Collaboration to test, validate industrial robots in manufacturing environment
As industry moves towards automating processes with robots and deploying sensor networks to monitor their performance, the ability to identify and predict uncharacteristic behavior is becoming critical to manufacturing operations.
Engineers at The Ohio State University and Texas A&M University recently earned a $250,000 SecureAmerica Institute (SAI) grant to help build greater digital trust within the national manufacturing industry.
Ohio and Texas are two of the three states with the largest manufacturing output in the United States, trailing only California. In this realm, both Ohio State and Texas A&M have established research centers and institutes to advance manufacturing and robotics: Ohio State’s Center for Design and Manufacturing Excellence (CDME) and Texas A&M’s Institute for Manufacturing Systems and Center for Advanced Robotics. The two centers will share funding and divide the management of the grant.
The collaborative effort, “Methodology for Predicting and Validating the Trustworthiness of Robots,” is led by Associate Professor Theodore Allen, who has a joint appointment in the Departments of Integrated Systems Engineering and Computer Science and Engineering.
The research team will develop a set of methods and associated technical tools to help manufacturers determine if the behavior of the robotic system is due to normal, or expected, operation or if the system outputs are disturbed due to the system being compromised by external cyber intrusions.
Allen serves as the project leader of analytics and related education efforts, while Texas A&M Industrial & Systems Engineering Professor Satish Bukkapatnam will be coordinating efforts among robotics faculty at his university. Vimal Buck, a senior researcher and lead electrical engineer at CDME, will serve as the Ohio State team's general project manager, leading integration of the robotic system into a cybersecurity testbed platform.
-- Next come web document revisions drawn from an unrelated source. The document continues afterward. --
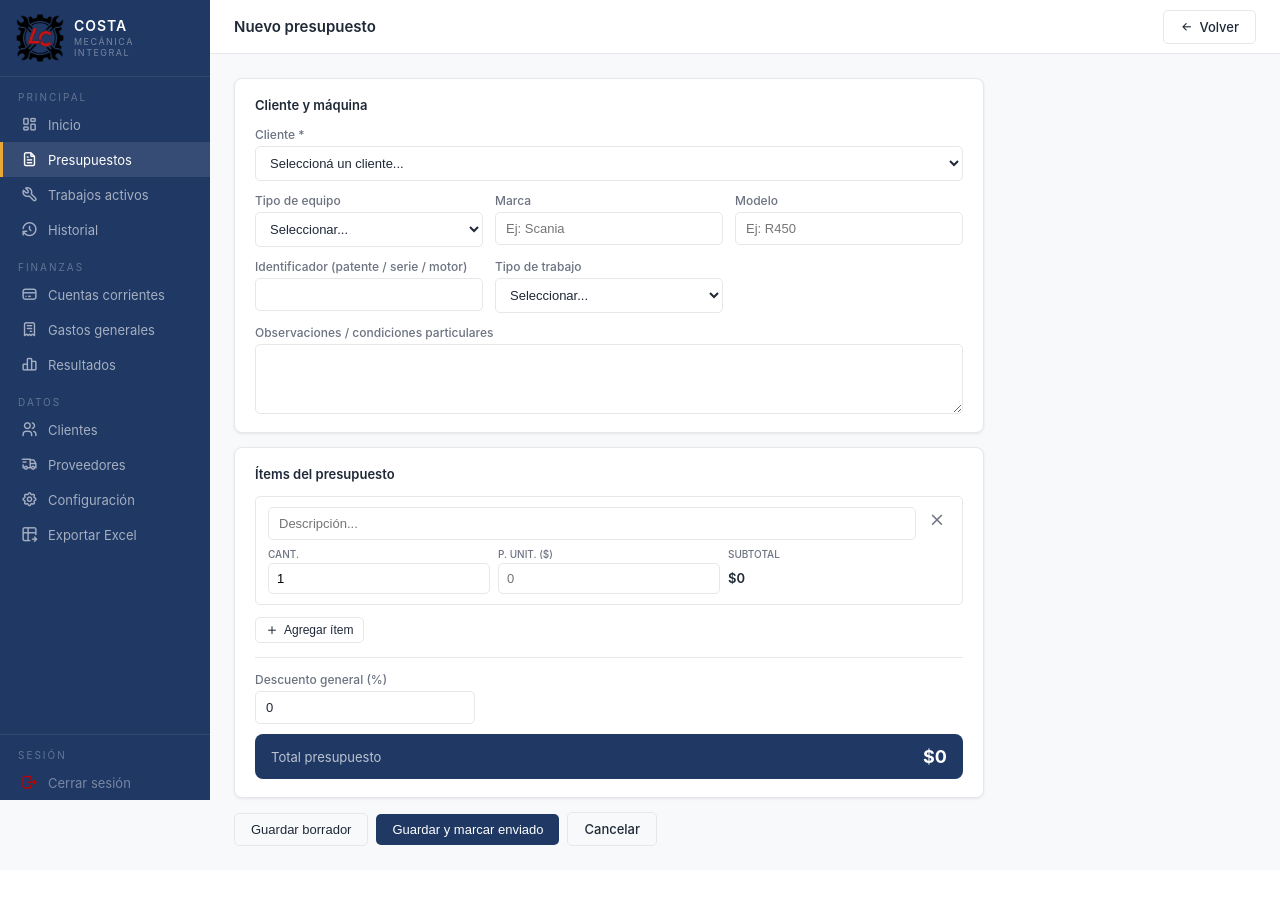
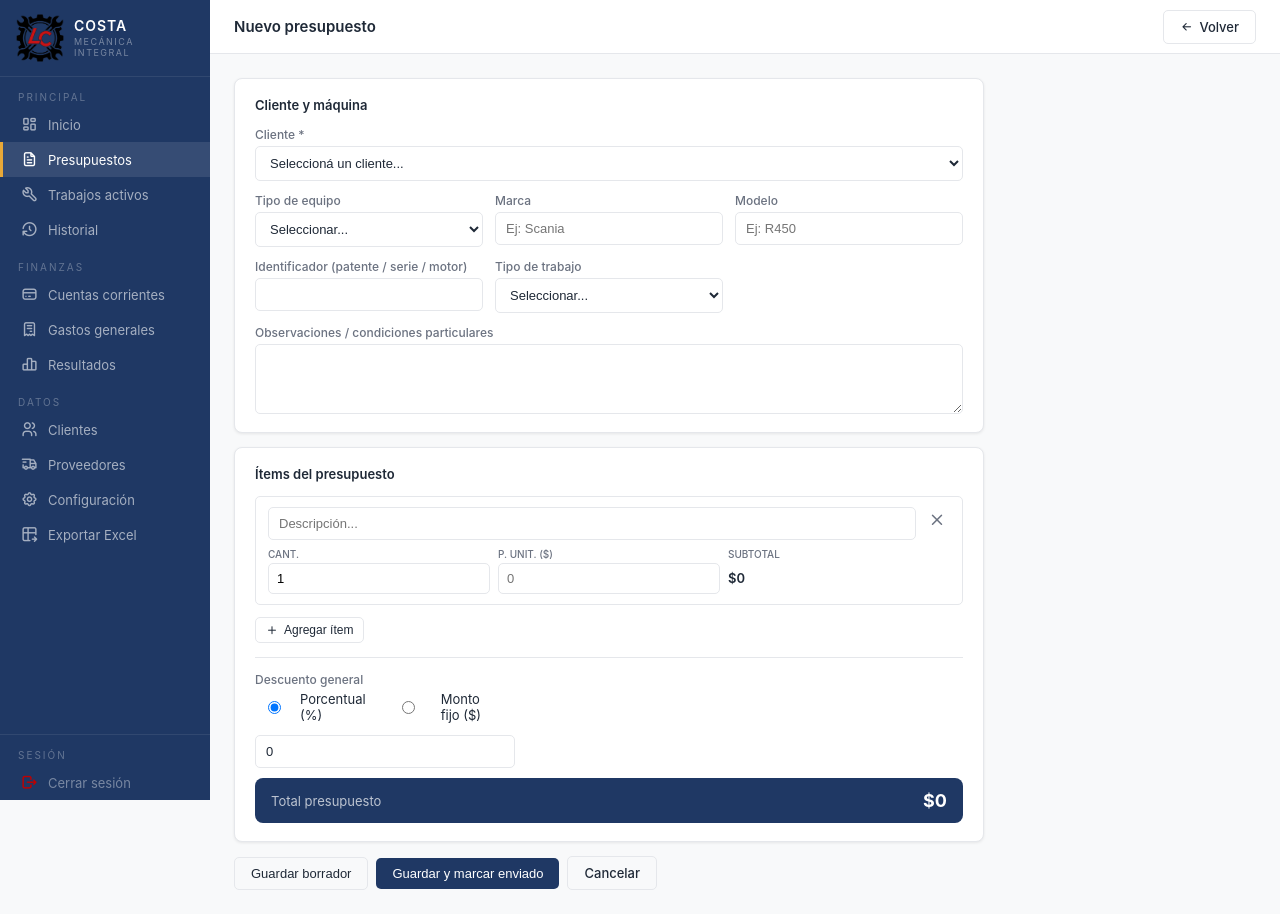
Before and after one commit to ChristianGarciaGuardado/TallerCosta, a Flask app: page /presupuestos/nuevo in a window 1280 px wide. Before the commit the page ends 846 px from the top, so only its background shows below. Run offline with Flask 3, Linux system fonts and the light colour scheme; a user stored in the database is signed in.

Commit message:
Descuento general: elegir entre porcentual o monto fijo
Agrega un toggle en el descuento general del presupuesto para elegir
si se aplica como % sobre el subtotal o como un monto fijo en pesos.
El monto se acota para que nunca deje el total en negativo.

Se agrega Presupuesto.descuento_tipo ('porcentaje' | 'monto') y un
helper calcular_descuento() compartido por alta y edicion. El PDF y
el Excel reflejan el tipo elegido (etiqueta "Descuento (X%)" o
"Descuento:" segun corresponda).

Incluye ruta temporal /admin/migrar-schema para agregar la columna
presupuesto.descuento_tipo en produccion (se elimina despues de
usarla).

Co-Authored-By: Claude Sonnet 5 <noreply@anthropic.com>
Claude-Session: https://claude.ai/code/session_01ETG1QffTQ6jikay42JbdqV

```diff
--- a/app.py
+++ b/app.py
@@ -73,7 +73,8 @@ class Presupuesto(db.Model):
     observaciones = db.Column(db.Text)
     estado = db.Column(db.String(20), default='borrador')  # borrador, enviado, aceptado, rechazado
     total = db.Column(db.Float, default=0)
-    descuento = db.Column(db.Float, default=0)  # % de descuento general sobre el subtotal de items
+    descuento = db.Column(db.Float, default=0)  # valor ingresado: % si descuento_tipo='porcentaje', $ si 'monto'
+    descuento_tipo = db.Column(db.String(20), default='porcentaje')  # 'porcentaje' | 'monto'
     creado = db.Column(db.DateTime, default=hora_argentina)
     items = db.relationship('ItemPresupuesto', backref='presupuesto', lazy=True, cascade='all, delete-orphan')
     trabajo = db.relationship('Trabajo', backref='presupuesto', lazy=True, uselist=False)
@@ -184,6 +185,20 @@ def gen_numero_trabajo():
     ultimo = Trabajo.query.order_by(Trabajo.id.desc()).first()
     n = (ultimo.id + 1) if ultimo else 1
     return f"REP-{n:04d}"
+
+def calcular_descuento(request_form, subtotal):
+    """Lee el descuento del formulario de presupuesto (porcentual o monto fijo)
+    y devuelve (tipo, valor_ingresado, monto_descuento) ya acotado al subtotal."""
+    tipo = request_form.get('descuento_tipo', 'porcentaje')
+    if tipo == 'monto':
+        valor = float(request_form.get('descuento_monto_input') or 0)
+        monto = valor
+    else:
+        tipo = 'porcentaje'
+        valor = float(request_form.get('descuento_porcentaje') or 0)
+        monto = subtotal * (valor / 100)
+    monto = max(0, min(monto, subtotal))
+    return tipo, valor, monto
 
 def fmt_moneda(valor):
     """Formatea un número como moneda argentina ($1.234.567)"""
@@ -495,10 +510,11 @@ def nuevo_presupuesto():
                 )
                 db.session.add(nuevo_item)
 
-        # 3. Descuento general (%) aplicado sobre el subtotal de todos los ítems
-        descuento_general = float(request.form.get('descuento_general') or 0)
-        p.descuento = descuento_general
-        p.total = subtotal_general * (1 - descuento_general / 100)
+        # 3. Descuento general (porcentual o monto fijo) sobre el subtotal de todos los ítems
+        descuento_tipo, descuento_valor, descuento_monto = calcular_descuento(request.form, subtotal_general)
+        p.descuento_tipo = descuento_tipo
+        p.descuento = descuento_valor
+        p.total = subtotal_general - descuento_monto
         db.session.commit()
         return redirect(url_for('presupuestos'))
 
@@ -579,10 +595,11 @@ def editar_presupuesto(id):
                 )
                 db.session.add(nuevo_item)
 
-        # Descuento general (%) aplicado sobre el subtotal de todos los ítems
-        descuento_general = float(request.form.get('descuento_general') or 0)
-        p.descuento = descuento_general
-        total_general = subtotal_general * (1 - descuento_general / 100)
+        # Descuento general (porcentual o monto fijo) sobre el subtotal de todos los ítems
+        descuento_tipo, descuento_valor, descuento_monto = calcular_descuento(request.form, subtotal_general)
+        p.descuento_tipo = descuento_tipo
+        p.descuento = descuento_valor
+        total_general = subtotal_general - descuento_monto
         p.total = total_general
 
         # Si es una ampliación, sincronizamos el monto de forma automática en el taller
@@ -833,9 +850,10 @@ def presupuesto_pdf(id):
     total_data = []
     if p.descuento:
         subtotal_bruto = sum(item.subtotal for item in p.items)
+        etiqueta_desc = 'Descuento:' if p.descuento_tipo == 'monto' else f'Descuento ({p.descuento:.0f}%):'
         total_data.append([Paragraph('Subtotal:', resumen_lbl),
                             Paragraph(fmt_moneda(subtotal_bruto), resumen_val)])
-        total_data.append([Paragraph(f'Descuento ({p.descuento:.0f}%):', resumen_lbl),
+        total_data.append([Paragraph(etiqueta_desc, resumen_lbl),
                             Paragraph(f'-{fmt_moneda(subtotal_bruto - p.total)}', resumen_val)])
     total_data.append([Paragraph('<b>TOTAL FINAL:</b>', total_lbl),
                         Paragraph(f'<b>{fmt_moneda(p.total)}</b>', total_val)])
@@ -1257,12 +1275,16 @@ def exportar_excel():
     # ── Hoja Presupuestos ──────────────────────────────
     ws2 = wb.create_sheet("Presupuestos")
     headers2 = ['ID', 'Número', 'Cliente', 'Tipo Equipo', 'Identificador', 'Marca',
-                'Modelo', 'Tipo Trabajo', 'Estado', 'Descuento %', 'Total', 'Fecha']
+                'Modelo', 'Tipo Trabajo', 'Estado', 'Descuento', 'Total', 'Fecha']
     for ci, h in enumerate(headers2, 1):
         hdr_style(ws2.cell(1, ci), h)
     for p in Presupuesto.query.order_by(Presupuesto.creado.desc()).all():
+        if p.descuento:
+            descuento_txt = fmt_moneda(p.descuento) if p.descuento_tipo == 'monto' else f'{p.descuento:.0f}%'
+        else:
+            descuento_txt = ''
         ws2.append([p.id, p.numero, p.cliente.empresa, p.tipo_equipo, p.identificador,
-                    p.marca, p.modelo, p.tipo_trabajo, p.estado, p.descuento or 0, p.total,
+                    p.marca, p.modelo, p.tipo_trabajo, p.estado, descuento_txt, p.total,
                     p.creado.strftime('%d/%m/%Y')])
 
     # ── Hoja Trabajos ──────────────────────────────────
@@ -1327,6 +1349,25 @@ def exportar_excel():
                      mimetype='application/vnd.openxmlformats-officedocument.spreadsheetml.sheet')
 
 # ═══════════════════════════════════════════════════════
+# RUTA TEMPORAL — Migración única de esquema (columna nueva)
+# ELIMINAR ESTA RUTA DESPUÉS DE USARLA UNA VEZ
+# ═══════════════════════════════════════════════════════
+
+@app.route('/admin/migrar-schema')
+def admin_migrar_schema():
+    """Agrega a presupuesto la columna descuento_tipo si todavía no existe
+    (db.create_all() no altera tablas ya creadas). No borra ni modifica datos."""
+    from sqlalchemy import text
+    try:
+        db.session.execute(text("ALTER TABLE presupuesto ADD COLUMN descuento_tipo VARCHAR(20) DEFAULT 'porcentaje'"))
+        db.session.commit()
+        resultado = 'descuento_tipo: OK'
+    except Exception as e:
+        db.session.rollback()
+        resultado = f'descuento_tipo: {e}'
+    return f'<pre>{resultado}</pre>'
+
+# ═══════════════════════════════════════════════════════
 # INICIO — Crear tablas y cargar datos por defecto
 # ═══════════════════════════════════════════════════════
 
--- a/templates/presupuesto_form.html
+++ b/templates/presupuesto_form.html
@@ -132,11 +132,30 @@
 
         <hr class="divider">
 
-        <div class="field" style="max-width:220px">
-            <label>Descuento general (%)</label>
-            <input type="number" id="descuento-general" name="descuento_general" min="0" max="100" step="0.1"
-                   value="{{ presupuesto.descuento if presupuesto and presupuesto.descuento else 0 }}"
-                   oninput="updateTotal()">
+        <div class="field" style="max-width:260px">
+            <label>Descuento general</label>
+            <div style="display:flex;gap:16px;margin-bottom:8px">
+                <label style="display:flex;align-items:center;gap:6px;font-weight:400;font-size:13px;color:var(--text);cursor:pointer">
+                    <input type="radio" name="descuento_tipo" value="porcentaje"
+                           {% if not presupuesto or presupuesto.descuento_tipo != 'monto' %}checked{% endif %}
+                           onchange="toggleTipoDescuento(this)">
+                    Porcentual (%)
+                </label>
+                <label style="display:flex;align-items:center;gap:6px;font-weight:400;font-size:13px;color:var(--text);cursor:pointer">
+                    <input type="radio" name="descuento_tipo" value="monto"
+                           {% if presupuesto and presupuesto.descuento_tipo == 'monto' %}checked{% endif %}
+                           onchange="toggleTipoDescuento(this)">
+                    Monto fijo ($)
+                </label>
+            </div>
+            <input type="number" id="descuento-porcentaje" name="descuento_porcentaje" min="0" max="100" step="0.1"
+                   value="{{ presupuesto.descuento if presupuesto and presupuesto.descuento and presupuesto.descuento_tipo != 'monto' else 0 }}"
+                   oninput="updateTotal()"
+                   style="{% if presupuesto and presupuesto.descuento_tipo == 'monto' %}display:none{% endif %}">
+            <input type="number" id="descuento-monto" name="descuento_monto_input" min="0" step="0.01"
+                   value="{{ presupuesto.descuento if presupuesto and presupuesto.descuento and presupuesto.descuento_tipo == 'monto' else 0 }}"
+                   oninput="updateTotal()"
+                   style="{% if not presupuesto or presupuesto.descuento_tipo != 'monto' %}display:none{% endif %}">
         </div>
 
         <div id="resumen-subtotal" class="mini-row" style="display:none">
@@ -195,16 +214,31 @@ function updateTotal() {
         subtotal += cant * precio;
     });
 
-    const descPct = parseFloat(document.getElementById('descuento-general').value) || 0;
-    const descMonto = subtotal * (descPct / 100);
+    const tipoDescuento = document.querySelector('input[name="descuento_tipo"]:checked').value;
+    let descMonto = 0;
+    if (tipoDescuento === 'monto') {
+        descMonto = parseFloat(document.getElementById('descuento-monto').value) || 0;
+    } else {
+        const descPct = parseFloat(document.getElementById('descuento-porcentaje').value) || 0;
+        descMonto = subtotal * (descPct / 100);
+    }
+    if (descMonto > subtotal) descMonto = subtotal;
+    if (descMonto < 0) descMonto = 0;
     const total = subtotal - descMonto;
 
-    const hayDescuento = descPct > 0;
+    const hayDescuento = descMonto > 0;
     document.getElementById('resumen-subtotal').style.display = hayDescuento ? 'flex' : 'none';
     document.getElementById('resumen-descuento').style.display = hayDescuento ? 'flex' : 'none';
     document.getElementById('subtotal-display').textContent = fmt(subtotal);
     document.getElementById('descuento-monto-display').textContent = '-' + fmt(descMonto);
     document.getElementById('total-display').textContent = fmt(total);
+}
+
+function toggleTipoDescuento(radio) {
+    const esPorcentaje = radio.value === 'porcentaje';
+    document.getElementById('descuento-porcentaje').style.display = esPorcentaje ? 'block' : 'none';
+    document.getElementById('descuento-monto').style.display = esPorcentaje ? 'none' : 'block';
+    updateTotal();
 }
 
 function addItem() {
```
CDME Senior Researcher Walter Hansen will manage pose verification and camera integration.
With Ohio Third Frontier program funding, the Institute for Cybersecurity and Digital Trust in January launched the Ohio Cybersecurity Initiative in Mobility and Manufacturing (OCIMM), which will be part of the collaborative effort.
“For this project, we are outfitting the Artificially Intelligent Manufacturing Systems (AIMS) Laboratory at CDME with additional sensors and plan to leverage the infrastructure, faculty, and staff working with the OCIMM to solve cybersecurity-related problems in the area of robot trust validation,” said Buck.
CDME launched its AIMS Laboratory in September 2019 with multiple partners involved in funding and support, including the College of Engineering, Ohio’s Advanced Manufacturing Program (AMP), robot manufacturer Yaskawa, and welding equipment manufacturer Lincoln Electric. The lab is supported by numerous undergraduate and graduate research assistants with backgrounds in systems engineering, electrical engineering, computer science and mechanical engineering.
CDME is building a cybersecurity testbed to enable research across the state using funding from a Regionally Aligned Priorities in Delivering Skills (RAPIDS) grant from the Ohio Department of Higher Education.
SAI competitively selected nine projects led by universities or private companies for a total funding portfolio of more than $5 million.
“The selected projects are grounded in SecureAmerica’s technical focus areas and domains,” said Rob Gorham, SAI executive director. “They will build on our core capabilities to expand the U.S. manufacturing and defense industrial base and maintain leadership in the development and deployment of innovative manufacturing technologies and products.”
Adapted from an article by Ryan Horns, Department of Electrical and Computer Engineering